Please output each line of the data exactly as it appears.

==============================

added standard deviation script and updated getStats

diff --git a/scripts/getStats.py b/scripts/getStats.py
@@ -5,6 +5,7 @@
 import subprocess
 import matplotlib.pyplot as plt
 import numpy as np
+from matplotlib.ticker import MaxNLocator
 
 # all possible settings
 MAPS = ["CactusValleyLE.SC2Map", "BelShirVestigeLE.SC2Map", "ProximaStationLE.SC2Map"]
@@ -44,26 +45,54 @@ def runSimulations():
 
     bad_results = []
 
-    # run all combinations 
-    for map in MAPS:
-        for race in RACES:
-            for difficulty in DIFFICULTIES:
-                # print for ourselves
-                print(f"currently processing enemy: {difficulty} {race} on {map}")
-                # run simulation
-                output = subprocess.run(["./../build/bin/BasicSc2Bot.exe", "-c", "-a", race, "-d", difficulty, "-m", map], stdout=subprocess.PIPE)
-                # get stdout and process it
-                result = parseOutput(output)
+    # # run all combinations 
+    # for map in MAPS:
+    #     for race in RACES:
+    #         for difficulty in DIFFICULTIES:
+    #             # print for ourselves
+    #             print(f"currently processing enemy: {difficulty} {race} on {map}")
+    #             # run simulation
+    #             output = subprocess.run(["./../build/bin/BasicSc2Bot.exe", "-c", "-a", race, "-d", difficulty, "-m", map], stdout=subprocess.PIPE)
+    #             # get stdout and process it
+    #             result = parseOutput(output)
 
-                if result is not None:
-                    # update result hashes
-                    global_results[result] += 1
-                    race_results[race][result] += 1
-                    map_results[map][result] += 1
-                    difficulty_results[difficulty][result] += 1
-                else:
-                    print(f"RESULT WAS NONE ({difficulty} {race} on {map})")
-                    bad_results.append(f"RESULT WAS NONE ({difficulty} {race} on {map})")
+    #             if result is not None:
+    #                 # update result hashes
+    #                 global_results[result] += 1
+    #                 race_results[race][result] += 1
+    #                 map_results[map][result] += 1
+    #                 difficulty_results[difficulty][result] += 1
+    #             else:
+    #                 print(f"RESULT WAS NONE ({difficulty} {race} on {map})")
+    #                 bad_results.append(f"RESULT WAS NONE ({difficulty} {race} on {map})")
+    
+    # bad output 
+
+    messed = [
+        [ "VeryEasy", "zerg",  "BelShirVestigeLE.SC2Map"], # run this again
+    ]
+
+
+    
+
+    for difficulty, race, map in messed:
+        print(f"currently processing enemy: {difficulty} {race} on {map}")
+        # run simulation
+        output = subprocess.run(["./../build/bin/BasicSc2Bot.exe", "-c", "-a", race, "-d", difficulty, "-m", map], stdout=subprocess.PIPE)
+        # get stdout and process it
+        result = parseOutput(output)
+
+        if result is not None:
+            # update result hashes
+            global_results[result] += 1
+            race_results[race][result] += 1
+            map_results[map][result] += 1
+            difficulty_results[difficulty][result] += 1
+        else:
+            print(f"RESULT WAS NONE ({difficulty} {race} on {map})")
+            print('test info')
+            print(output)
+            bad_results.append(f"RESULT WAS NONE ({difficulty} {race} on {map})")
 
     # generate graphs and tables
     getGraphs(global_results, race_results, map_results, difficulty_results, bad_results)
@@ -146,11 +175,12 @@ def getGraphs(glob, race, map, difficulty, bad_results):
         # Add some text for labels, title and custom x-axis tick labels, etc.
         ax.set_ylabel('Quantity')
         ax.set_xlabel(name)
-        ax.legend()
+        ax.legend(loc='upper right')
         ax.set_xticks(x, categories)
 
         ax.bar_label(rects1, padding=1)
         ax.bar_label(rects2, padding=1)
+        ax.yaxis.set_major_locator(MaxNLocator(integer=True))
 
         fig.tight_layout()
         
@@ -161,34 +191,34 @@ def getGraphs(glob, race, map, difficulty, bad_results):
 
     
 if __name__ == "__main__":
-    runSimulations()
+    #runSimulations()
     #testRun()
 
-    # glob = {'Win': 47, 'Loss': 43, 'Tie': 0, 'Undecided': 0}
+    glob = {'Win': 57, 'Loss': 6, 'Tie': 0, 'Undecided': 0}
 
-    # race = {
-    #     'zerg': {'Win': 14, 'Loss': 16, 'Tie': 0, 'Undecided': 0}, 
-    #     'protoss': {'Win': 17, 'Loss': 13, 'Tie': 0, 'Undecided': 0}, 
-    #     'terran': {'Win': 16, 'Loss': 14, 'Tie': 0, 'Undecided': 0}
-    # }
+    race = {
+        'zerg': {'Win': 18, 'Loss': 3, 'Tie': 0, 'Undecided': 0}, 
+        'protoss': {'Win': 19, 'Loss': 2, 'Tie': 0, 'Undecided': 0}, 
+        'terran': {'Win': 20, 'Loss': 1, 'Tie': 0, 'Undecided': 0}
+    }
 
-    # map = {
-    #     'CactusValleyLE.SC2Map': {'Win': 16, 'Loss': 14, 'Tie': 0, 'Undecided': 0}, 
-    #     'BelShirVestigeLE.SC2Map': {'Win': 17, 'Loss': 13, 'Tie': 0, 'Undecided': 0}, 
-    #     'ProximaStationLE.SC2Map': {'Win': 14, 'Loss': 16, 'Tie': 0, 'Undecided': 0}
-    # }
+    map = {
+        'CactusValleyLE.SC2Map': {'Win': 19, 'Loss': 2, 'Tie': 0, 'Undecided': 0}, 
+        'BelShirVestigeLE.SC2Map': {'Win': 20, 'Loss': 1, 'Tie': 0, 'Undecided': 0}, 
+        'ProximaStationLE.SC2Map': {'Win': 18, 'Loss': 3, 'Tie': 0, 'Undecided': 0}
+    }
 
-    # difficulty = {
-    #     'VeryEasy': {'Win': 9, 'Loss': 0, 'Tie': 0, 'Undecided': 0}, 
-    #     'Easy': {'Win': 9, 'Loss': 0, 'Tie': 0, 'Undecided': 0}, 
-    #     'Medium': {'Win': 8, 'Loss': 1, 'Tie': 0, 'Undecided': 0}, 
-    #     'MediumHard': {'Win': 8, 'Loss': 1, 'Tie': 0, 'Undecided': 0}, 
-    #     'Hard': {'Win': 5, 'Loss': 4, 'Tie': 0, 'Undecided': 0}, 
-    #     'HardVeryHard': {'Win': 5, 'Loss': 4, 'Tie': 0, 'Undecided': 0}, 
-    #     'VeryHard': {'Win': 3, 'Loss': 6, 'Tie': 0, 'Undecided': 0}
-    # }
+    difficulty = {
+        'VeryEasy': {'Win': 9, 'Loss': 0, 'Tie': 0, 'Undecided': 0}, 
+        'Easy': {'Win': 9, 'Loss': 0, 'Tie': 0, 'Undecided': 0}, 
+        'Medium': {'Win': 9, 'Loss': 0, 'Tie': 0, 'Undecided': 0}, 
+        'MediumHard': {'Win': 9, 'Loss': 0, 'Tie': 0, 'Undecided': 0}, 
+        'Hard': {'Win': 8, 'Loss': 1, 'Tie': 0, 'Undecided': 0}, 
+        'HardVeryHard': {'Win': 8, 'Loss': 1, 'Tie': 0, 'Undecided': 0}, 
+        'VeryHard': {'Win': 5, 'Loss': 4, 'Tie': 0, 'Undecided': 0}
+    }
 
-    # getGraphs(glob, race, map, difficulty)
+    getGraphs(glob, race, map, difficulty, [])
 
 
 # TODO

==============================

— RESPONSE AREA —
added standard deviation script and updated getStats

diff --git a/scripts/getStats.py b/scripts/getStats.py
@@ -5,6 +5,7 @@
 import subprocess
 import matplotlib.pyplot as plt
 import numpy as np
+from matplotlib.ticker import MaxNLocator
 
 # all possible settings
 MAPS = ["CactusValleyLE.SC2Map", "BelShirVestigeLE.SC2Map", "ProximaStationLE.SC2Map"]
@@ -44,26 +45,54 @@ def runSimulations():
 
     bad_results = []
 
-    # run all combinations 
-    for map in MAPS:
-        for race in RACES:
-            for difficulty in DIFFICULTIES:
-                # print for ourselves
-                print(f"currently processing enemy: {difficulty} {race} on {map}")
-                # run simulation
-                output = subprocess.run(["./../build/bin/BasicSc2Bot.exe", "-c", "-a", race, "-d", difficulty, "-m", map], stdout=subprocess.PIPE)
-                # get stdout and process it
-                result = parseOutput(output)
+    # # run all combinations 
+    # for map in MAPS:
+    #     for race in RACES:
+    #         for difficulty in DIFFICULTIES:
+    #             # print for ourselves
+    #             print(f"currently processing enemy: {difficulty} {race} on {map}")
+    #             # run simulation
+    #             output = subprocess.run(["./../build/bin/BasicSc2Bot.exe", "-c", "-a", race, "-d", difficulty, "-m", map], stdout=subprocess.PIPE)
+    #             # get stdout and process it
+    #             result = parseOutput(output)
 
-                if result is not None:
-                    # update result hashes
-                    global_results[result] += 1
-                    race_results[race][result] += 1
-                    map_results[map][result] += 1
-                    difficulty_results[difficulty][result] += 1
-                else:
-                    print(f"RESULT WAS NONE ({difficulty} {race} on {map})")
-                    bad_results.append(f"RESULT WAS NONE ({difficulty} {race} on {map})")
+    #             if result is not None:
+    #                 # update result hashes
+    #                 global_results[result] += 1
+    #                 race_results[race][result] += 1
+    #                 map_results[map][result] += 1
+    #                 difficulty_results[difficulty][result] += 1
+    #             else:
+    #                 print(f"RESULT WAS NONE ({difficulty} {race} on {map})")
+    #                 bad_results.append(f"RESULT WAS NONE ({difficulty} {race} on {map})")
+    
+    # bad output 
+
+    messed = [
+        [ "VeryEasy", "zerg",  "BelShirVestigeLE.SC2Map"], # run this again
+    ]
+
+
+    
+
+    for difficulty, race, map in messed:
+        print(f"currently processing enemy: {difficulty} {race} on {map}")
+        # run simulation
+        output = subprocess.run(["./../build/bin/BasicSc2Bot.exe", "-c", "-a", race, "-d", difficulty, "-m", map], stdout=subprocess.PIPE)
+        # get stdout and process it
+        result = parseOutput(output)
+
+        if result is not None:
+            # update result hashes
+            global_results[result] += 1
+            race_results[race][result] += 1
+            map_results[map][result] += 1
+            difficulty_results[difficulty][result] += 1
+        else:
+            print(f"RESULT WAS NONE ({difficulty} {race} on {map})")
+            print('test info')
+            print(output)
+            bad_results.append(f"RESULT WAS NONE ({difficulty} {race} on {map})")
 
     # generate graphs and tables
     getGraphs(global_results, race_results, map_results, difficulty_results, bad_results)
@@ -146,11 +175,12 @@ def getGraphs(glob, race, map, difficulty, bad_results):
         # Add some text for labels, title and custom x-axis tick labels, etc.
         ax.set_ylabel('Quantity')
         ax.set_xlabel(name)
-        ax.legend()
+        ax.legend(loc='upper right')
         ax.set_xticks(x, categories)
 
         ax.bar_label(rects1, padding=1)
         ax.bar_label(rects2, padding=1)
+        ax.yaxis.set_major_locator(MaxNLocator(integer=True))
 
         fig.tight_layout()
         
@@ -161,34 +191,34 @@ def getGraphs(glob, race, map, difficulty, bad_results):
 
     
 if __name__ == "__main__":
-    runSimulations()
+    #runSimulations()
     #testRun()
 
-    # glob = {'Win': 47, 'Loss': 43, 'Tie': 0, 'Undecided': 0}
+    glob = {'Win': 57, 'Loss': 6, 'Tie': 0, 'Undecided': 0}
 
-    # race = {
-    #     'zerg': {'Win': 14, 'Loss': 16, 'Tie': 0, 'Undecided': 0}, 
-    #     'protoss': {'Win': 17, 'Loss': 13, 'Tie': 0, 'Undecided': 0}, 
-    #     'terran': {'Win': 16, 'Loss': 14, 'Tie': 0, 'Undecided': 0}
-    # }
+    race = {
+        'zerg': {'Win': 18, 'Loss': 3, 'Tie': 0, 'Undecided': 0}, 
+        'protoss': {'Win': 19, 'Loss': 2, 'Tie': 0, 'Undecided': 0}, 
+        'terran': {'Win': 20, 'Loss': 1, 'Tie': 0, 'Undecided': 0}
+    }
 
-    # map = {
-    #     'CactusValleyLE.SC2Map': {'Win': 16, 'Loss': 14, 'Tie': 0, 'Undecided': 0}, 
-    #     'BelShirVestigeLE.SC2Map': {'Win': 17, 'Loss': 13, 'Tie': 0, 'Undecided': 0}, 
-    #     'ProximaStationLE.SC2Map': {'Win': 14, 'Loss': 16, 'Tie': 0, 'Undecided': 0}
-    # }
+    map = {
+        'CactusValleyLE.SC2Map': {'Win': 19, 'Loss': 2, 'Tie': 0, 'Undecided': 0}, 
+        'BelShirVestigeLE.SC2Map': {'Win': 20, 'Loss': 1, 'Tie': 0, 'Undecided': 0}, 
+        'ProximaStationLE.SC2Map': {'Win': 18, 'Loss': 3, 'Tie': 0, 'Undecided': 0}
+    }
 
-    # difficulty = {
-    #     'VeryEasy': {'Win': 9, 'Loss': 0, 'Tie': 0, 'Undecided': 0}, 
-    #     'Easy': {'Win': 9, 'Loss': 0, 'Tie': 0, 'Undecided': 0}, 
-    #     'Medium': {'Win': 8, 'Loss': 1, 'Tie': 0, 'Undecided': 0}, 
-    #     'MediumHard': {'Win': 8, 'Loss': 1, 'Tie': 0, 'Undecided': 0}, 
-    #     'Hard': {'Win': 5, 'Loss': 4, 'Tie': 0, 'Undecided': 0}, 
-    #     'HardVeryHard': {'Win': 5, 'Loss': 4, 'Tie': 0, 'Undecided': 0}, 
-    #     'VeryHard': {'Win': 3, 'Loss': 6, 'Tie': 0, 'Undecided': 0}
-    # }
+    difficulty = {
+        'VeryEasy': {'Win': 9, 'Loss': 0, 'Tie': 0, 'Undecided': 0}, 
+        'Easy': {'Win': 9, 'Loss': 0, 'Tie': 0, 'Undecided': 0}, 
+        'Medium': {'Win': 9, 'Loss': 0, 'Tie': 0, 'Undecided': 0}, 
+        'MediumHard': {'Win': 9, 'Loss': 0, 'Tie': 0, 'Undecided': 0}, 
+        'Hard': {'Win': 8, 'Loss': 1, 'Tie': 0, 'Undecided': 0}, 
+        'HardVeryHard': {'Win': 8, 'Loss': 1, 'Tie': 0, 'Undecided': 0}, 
+        'VeryHard': {'Win': 5, 'Loss': 4, 'Tie': 0, 'Undecided': 0}
+    }
 
-    # getGraphs(glob, race, map, difficulty)
+    getGraphs(glob, race, map, difficulty, [])
 
 
 # TODO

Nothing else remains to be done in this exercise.